▶

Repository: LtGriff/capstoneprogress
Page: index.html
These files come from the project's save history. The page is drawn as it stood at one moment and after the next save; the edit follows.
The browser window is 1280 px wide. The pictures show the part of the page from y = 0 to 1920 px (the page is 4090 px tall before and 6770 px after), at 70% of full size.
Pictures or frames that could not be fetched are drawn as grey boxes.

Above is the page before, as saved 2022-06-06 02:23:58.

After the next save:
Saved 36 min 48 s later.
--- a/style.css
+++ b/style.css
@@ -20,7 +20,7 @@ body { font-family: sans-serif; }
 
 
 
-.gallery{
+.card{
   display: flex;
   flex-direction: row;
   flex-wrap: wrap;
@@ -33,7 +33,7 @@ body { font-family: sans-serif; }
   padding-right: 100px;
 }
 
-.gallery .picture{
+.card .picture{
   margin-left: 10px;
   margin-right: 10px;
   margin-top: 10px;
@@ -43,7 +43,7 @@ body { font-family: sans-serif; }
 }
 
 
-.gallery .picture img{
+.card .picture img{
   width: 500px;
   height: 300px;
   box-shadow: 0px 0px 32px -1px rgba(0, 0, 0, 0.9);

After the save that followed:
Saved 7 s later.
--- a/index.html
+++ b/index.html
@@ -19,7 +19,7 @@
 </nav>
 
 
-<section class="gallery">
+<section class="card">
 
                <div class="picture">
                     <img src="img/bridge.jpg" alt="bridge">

◀

## Work to complete
Reprint the entire listing exactly.

## Solution to this task
Repository: LtGriff/capstoneprogress
Page: index.html
These files come from the project's save history. The page is drawn as it stood at one moment and after the next save; the edit follows.
The browser window is 1280 px wide. The pictures show the part of the page from y = 0 to 1920 px (the page is 4090 px tall before and 6770 px after), at 70% of full size.
Pictures or frames that could not be fetched are drawn as grey boxes.

Above is the page before, as saved 2022-06-06 02:23:58.

After the next save:
Saved 36 min 48 s later.
--- a/style.css
+++ b/style.css
@@ -20,7 +20,7 @@ body { font-family: sans-serif; }
 
 
 
-.gallery{
+.card{
   display: flex;
   flex-direction: row;
   flex-wrap: wrap;
@@ -33,7 +33,7 @@ body { font-family: sans-serif; }
   padding-right: 100px;
 }
 
-.gallery .picture{
+.card .picture{
   margin-left: 10px;
   margin-right: 10px;
   margin-top: 10px;
@@ -43,7 +43,7 @@ body { font-family: sans-serif; }
 }
 
 
-.gallery .picture img{
+.card .picture img{
   width: 500px;
   height: 300px;
   box-shadow: 0px 0px 32px -1px rgba(0, 0, 0, 0.9);

After the save that followed:
Saved 7 s later.
--- a/index.html
+++ b/index.html
@@ -19,7 +19,7 @@
 </nav>
 
 
-<section class="gallery">
+<section class="card">
 
                <div class="picture">
                     <img src="img/bridge.jpg" alt="bridge">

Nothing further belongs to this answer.